One unknown element going forward relates to employee training and advancement opportunities in a work from home environment. Many employees – and more junior employees, especially – develop by observing and working closely with leaders or mentors. At this time, virtual meetings and interactions may not provide those employees with this same experience, so companies will need to thoughtfully consider their approach and how it could impact employee retention, satisfaction, and development.
Funding for green bonds was increasing prior to the pandemic. But we’ve also seen bonds used to fund social initiatives. Did we see any examples of social bonds linked to COVID-19 and how do they generally work?
RBC Global Fixed Income team (Toronto)
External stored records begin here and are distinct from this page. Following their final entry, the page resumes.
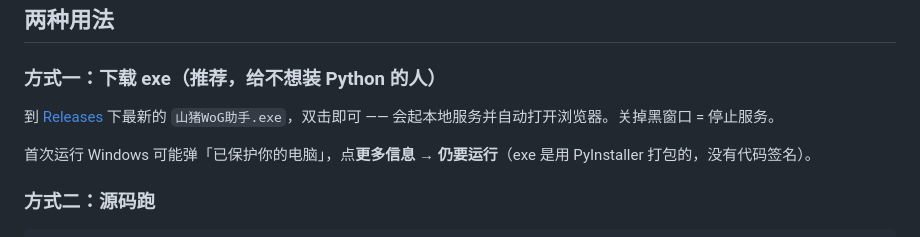
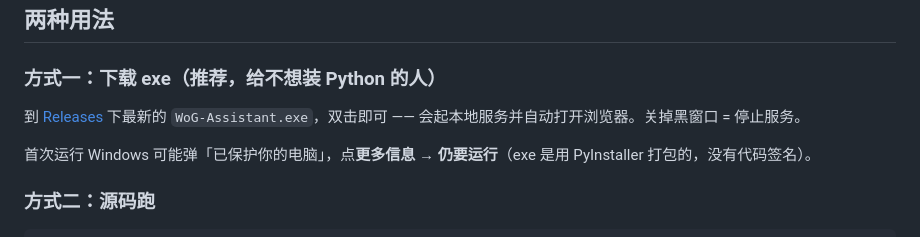
Before and after one commit to yu-echo/wog-assistant-cn, a Markdown page: README.md, the part around the change. GitHub-like rendering.

Commit message:
README 里的 exe 文件名对齐 Release asset

```diff
--- a/README.md
+++ b/README.md
@@ -12,7 +12,7 @@
 
 ### 方式一：下载 exe（推荐，给不想装 Python 的人）
 
-到 [Releases](../../releases) 下最新的 `山猪WoG助手.exe`，双击即可 —— 会起本地服务并自动打开浏览器。关掉黑窗口 = 停止服务。
+到 [Releases](../../releases) 下最新的 `WoG-Assistant.exe`，双击即可 —— 会起本地服务并自动打开浏览器。关掉黑窗口 = 停止服务。
 
 首次运行 Windows 可能弹「已保护你的电脑」，点**更多信息 → 仍要运行**（exe 是用 PyInstaller 打包的，没有代码签名）。
 
```
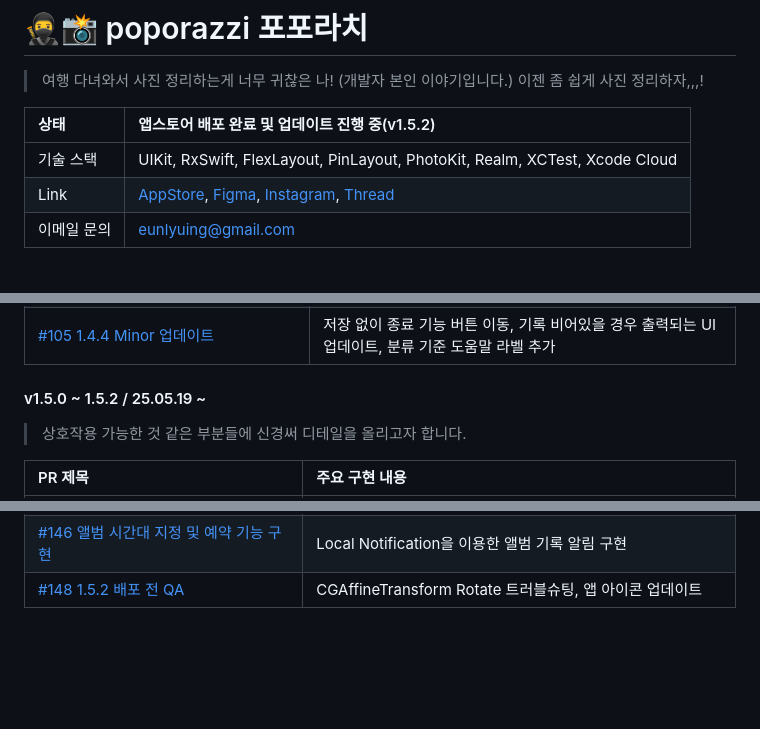
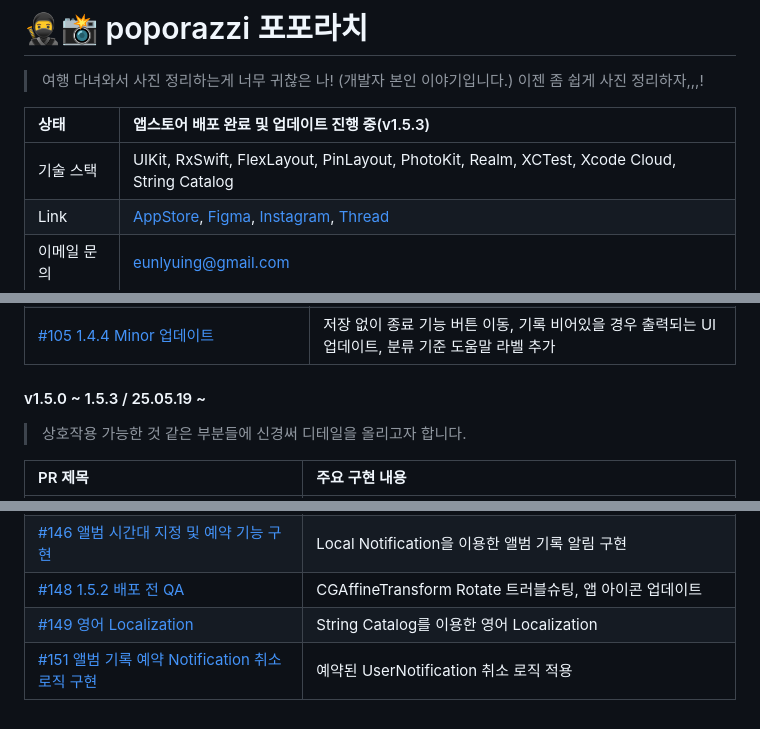
Before and after one commit to thinkySide/poporazzi, a Markdown page: README.md, 3 parts joined by grey strips. Drawn GitHub-style; blank space fills up the shorter version.

```diff
--- a/README.md
+++ b/README.md
@@ -1,9 +1,9 @@
 # 🥷📸 poporazzi 포포라치
 > 여행 다녀와서 사진 정리하는게 너무 귀찮은 나! (개발자 본인 이야기입니다.) 이젠 좀 쉽게 사진 정리하자,,,!
 
-|상태|앱스토어 배포 완료 및 업데이트 진행 중(v1.5.2)|
+|상태|앱스토어 배포 완료 및 업데이트 진행 중(v1.5.3)|
 |:--|:--|
-|기술 스택|UIKit, RxSwift, FlexLayout, PinLayout, PhotoKit, Realm, XCTest, Xcode Cloud|
+|기술 스택|UIKit, RxSwift, FlexLayout, PinLayout, PhotoKit, Realm, XCTest, Xcode Cloud, String Catalog|
 |Link|[AppStore](https://apps.apple.com/kr/app/%ED%8F%AC%ED%8F%AC%EB%9D%BC%EC%B9%98/id6744402068), [Figma](https://www.figma.com/design/4uudfkvUr18HbnBhyKSTro/%ED%8F%AC%ED%8F%AC%EB%9D%BC%EC%B9%98?node-id=57-364&p=f&t=5ZyurDKbkj51pwCl-11), [Instagram](https://www.instagram.com/poporazzzzzi?igsh=MWV1cDl4ZWU2b2p0bQ%3D%3D&utm_source=qr), [Thread](https://www.threads.com/@thinkydev?igshid=NTc4MTIwNjQ2YQ==)|
 |이메일 문의|eunlyuing@gmail.com|
 
@@ -94,7 +94,7 @@
 |[#103 RecordCollectionView Sticky Header 기능 구현](https://github.com/thinkySide/poporazzi/pull/103)|CompositionalLayout Section Header를 활용한 StickyHeader 구현|
 |[#105 1.4.4 Minor 업데이트](https://github.com/thinkySide/poporazzi/pull/105)|저장 없이 종료 기능 버튼 이동, 기록 비어있을 경우 출력되는 UI 업데이트, 분류 기준 도움말 라벨 추가|
 
-#### v1.5.0 ~ 1.5.2 / 25.05.19 ~
+#### v1.5.0 ~ 1.5.3 / 25.05.19 ~
 > 상호작용 가능한 것 같은 부분들에 신경써 디테일을 올리고자 합니다.
 
 |PR 제목|주요 구현 내용|
@@ -120,3 +120,5 @@
 |[#144 CompleteRecord 화면 및 기능 구현](https://github.com/thinkySide/poporazzi/pull/144)|CompleteRecord 기능 구현, MyAlbumList 비어있는 케이스 처리|
 |[#146 앨범 시간대 지정 및 예약 기능 구현](https://github.com/thinkySide/poporazzi/pull/146)|Local Notification을 이용한 앨범 기록 알림 구현|
 |[#148 1.5.2 배포 전 QA](https://github.com/thinkySide/poporazzi/pull/148)|CGAffineTransform Rotate 트러블슈팅, 앱 아이콘 업데이트|
+|[#149 영어 Localization](https://github.com/thinkySide/poporazzi/pull/149)|String Catalog를 이용한 영어 Localization|
+|[#151 앨범 기록 예약 Notification 취소 로직 구현](https://github.com/thinkySide/poporazzi/pull/151)|예약된 UserNotification 취소 로직 적용|
```
Also changed, not shown: other parts of README.md (+1 -1 lines).
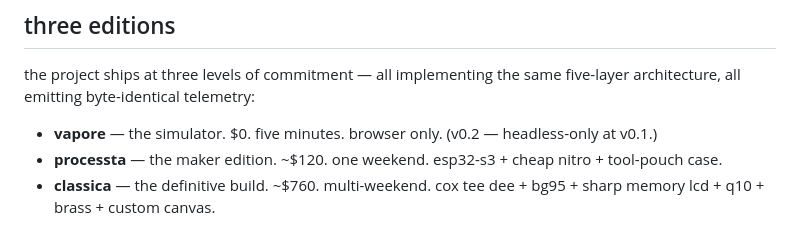
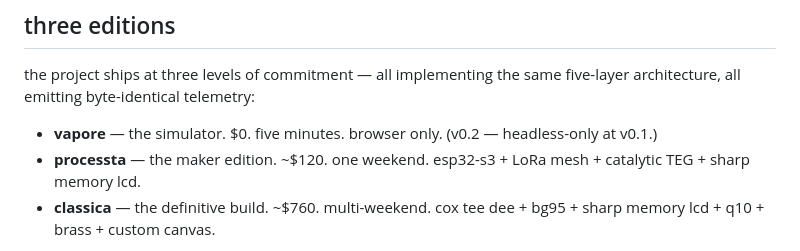
Before and after one commit to p-to-q/carburetor, a Markdown page: README.md, the part around the change. GitHub-like rendering.

Commit message:
docs: fix README processta one-liner for LoRa + TEG architecture
Was: "esp32-s3 + cheap nitro + tool-pouch case"
Now: "esp32-s3 + LoRa mesh + catalytic TEG + sharp memory lcd"

Co-Authored-By: Claude Opus 4.6 <noreply@anthropic.com>

```diff
--- a/README.md
+++ b/README.md
@@ -23,7 +23,7 @@ mk i is loud. mk ii is silent. both wait. both ask you to wait with them.
 the project ships at three levels of commitment — all implementing the same five-layer architecture, all emitting byte-identical telemetry:
 
 - **vapore** — the simulator. $0. five minutes. browser only. (v0.2 — headless-only at v0.1.)
-- **processta** — the maker edition. ~$120. one weekend. esp32-s3 + cheap nitro + tool-pouch case.
+- **processta** — the maker edition. ~$120. one weekend. esp32-s3 + LoRa mesh + catalytic TEG + sharp memory lcd.
 - **classica** — the definitive build. ~$760. multi-weekend. cox tee dee + bg95 + sharp memory lcd + q10 + brass + custom canvas.
 
 see [`docs/editions.md`](docs/editions.md) for the comparison. the three editions exist to validate the architecture's "implementation swap" claim: if you cannot build a $120 version and a $760 version against the same interfaces, the interfaces are not interfaces.
```
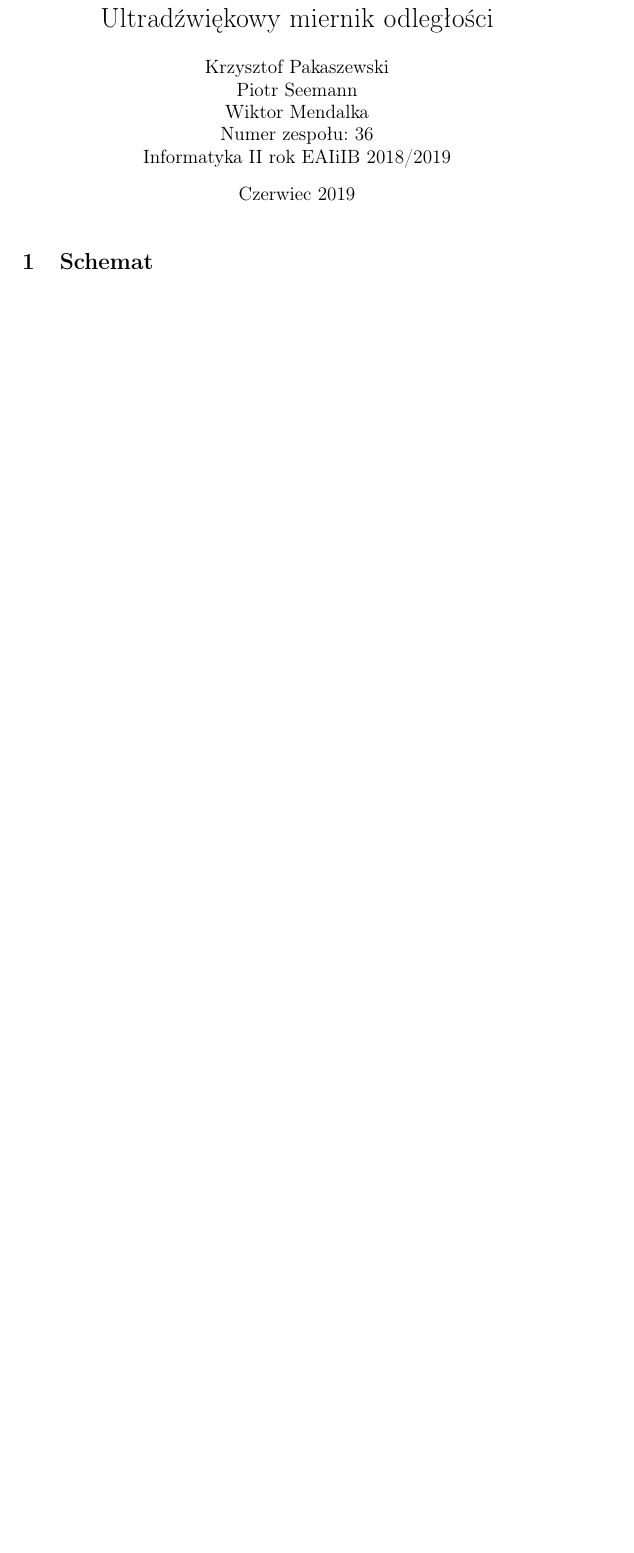
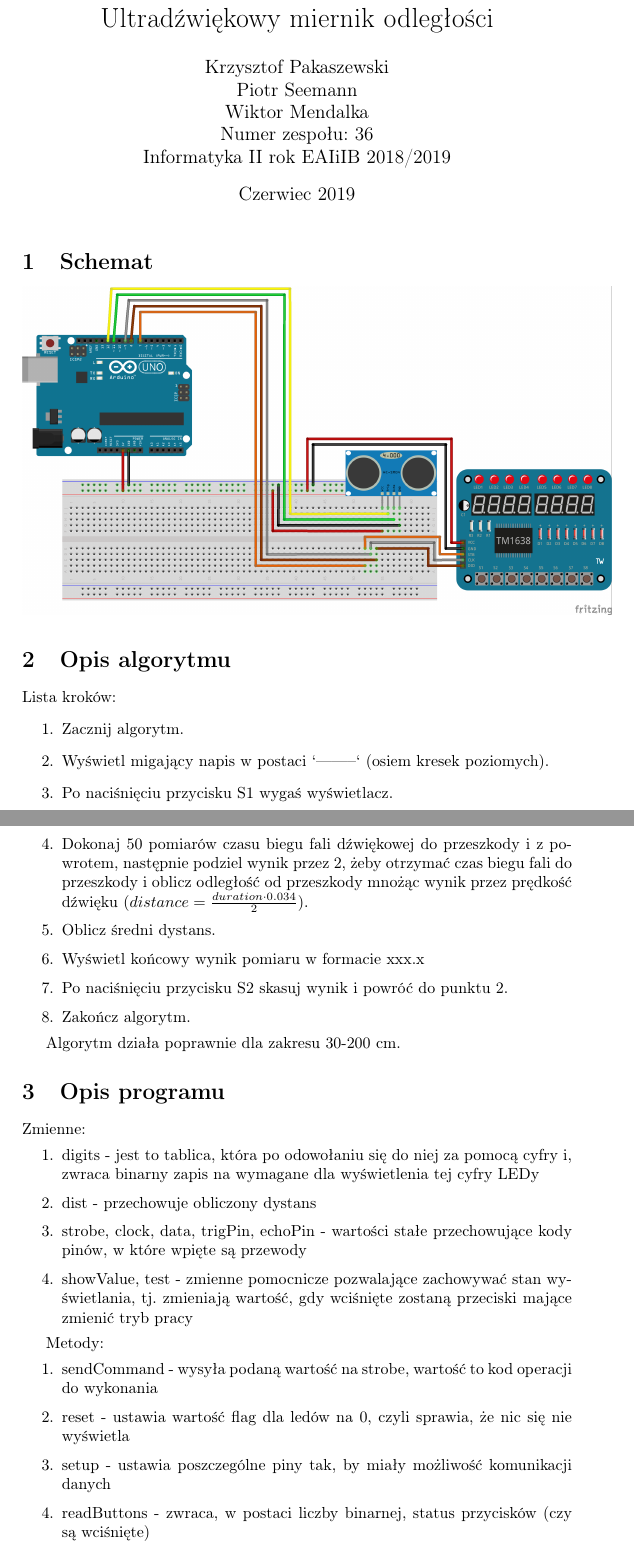
Before and after one commit to KrzysztofPakaszewski/arduino, a LaTeX document (main.tex): part of the page before the commit and two parts of pages 1 and 2 of 3 after it, the two joined at a grey line, cut so that both start at the same text, the shorter picture padded with empty space. Compiled offline with pdfLaTeX.

Commit message:
do wysłania

```diff
--- a/main.tex
+++ b/main.tex
@@ -18,3 +18,37 @@
 \section{Schemat}
 \includegraphics[scale=0.5]{sketch_bb.png}
 
+\section{Opis algorytmu}
+
+Lista kroków:
+ \begin{enumerate}
+    \item Zacznij algorytm.
+    \item Wyświetl migający napis w postaci ‘--------‘ (osiem kresek poziomych).
+    \item Po naciśnięciu przycisku S1 wygaś wyświetlacz.
+    \item Dokonaj 50 pomiarów czasu biegu fali dźwiękowej do przeszkody i z powrotem, następnie podziel wynik przez 2, żeby otrzymać czas biegu fali do przeszkody i oblicz odległość od przeszkody mnożąc wynik przez prędkość dźwięku ($distance = \frac{duration \cdot 0.034}{2}$).
+    \item Oblicz średni dystans.
+    \item Wyświetl końcowy wynik pomiaru w formacie xxx.x
+    \item Po naciśnięciu przycisku S2 skasuj wynik i powróć do punktu 2.
+    \item Zakończ algorytm.
+\end{enumerate}
+
+Algorytm działa poprawnie dla zakresu  30-200 cm.
+
+
+\section{Opis programu}
+
+Zmienne:
+ \begin{enumerate}
+ 	\item digits - jest to tablica, która po odowołaniu się do niej za pomocą cyfry i, zwraca binarny zapis na wymagane dla wyświetlenia tej cyfry LEDy
+ 	\item dist - przechowuje obliczony dystans
+ 	\item strobe, clock, data, trigPin, echoPin - wartości stałe przechowujące kody pinów, w które wpięte są przewody
+ 	\item showValue, test - zmienne pomocnicze pozwalające zachowywać stan wyświetlania, tj. zmieniają wartość, gdy wciśnięte zostaną przeciski mające zmienić tryb pracy
+ \end{enumerate}
+
+Metody:
+ \begin{enumerate}
+ 	\item sendCommand - wysyła podaną wartość na strobe, wartość to kod operacji do wykonania
+ 	\item reset - ustawia wartość flag dla ledów na 0, czyli sprawia, że nic się nie wyświetla
+ 	\item setup - ustawia poszczególne piny tak, by miały możliwość komunikacji danych
+ 	\item readButtons - zwraca, w postaci liczby binarnej, status przycisków (czy są wciśnięte)
+ 	\item setLed - ustawia status diody LED o danym kodzie
```
Also changed, not shown: DoWysłania/doc_PakaszewskiSeemannMendalka.pdf (added), main.tex (10 more changed lines), 1 other file.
One specific example in Europe is a social bond, issued by the European Union (EU) under the €100 billion SURE program, which provides “Support to mitigate Unemployment Risks in an Emergency.” We have invested in this new instrument. The program provides common funding to EU member states to fight economic and social impacts of the pandemic by preserving employment and financing health-related measures at workplaces to ensure a safe return to normal economic activity.
To finance the program, the European Commission issued social bonds adhering to a Social Bond Framework which describes the use of proceeds to fulfill social objectives. The framework also includes reporting requirements for member states and defines how the funded initiatives contribute towards the United Nations Sustainable Development Goals. In 2020, the European Commission issued nearly €40 billion in social bonds through SURE.
What ESG trends have we seen in Canadian corporate credit, specifically? Has there been a change in these trends throughout the pandemic?
PH&N Canadian Fixed Income team (Vancouver)
Over the course of 2020, the Canadian investment grade corporate bond market saw just under $5-billion in green bond issuance, which is approximately 70% more than in 2019. It also became clear that corporate issuers are more aware of the need to improve ESG reporting and in many cases made public commitments on GHG emission reduction targets. Notably, this theme was present across various sectors. For example, in REITs we saw a number of new green bond deals with issuers providing detailed frameworks and third party verified use of proceeds. And in the energy sector, some of Canada’s largest entities released their climate change plans that focused on transition and decarbonization. This included some firm goals of becoming net carbon neutral by 2050 with milestone targets along the way and commitments to using their size and scale to encourage advancing solutions that would help Canada as a whole reach net zero by 2050. We are pleased to see the increasing degree of ESG awareness and expect this theme to continue as Canada looks to embark on a path to recovery.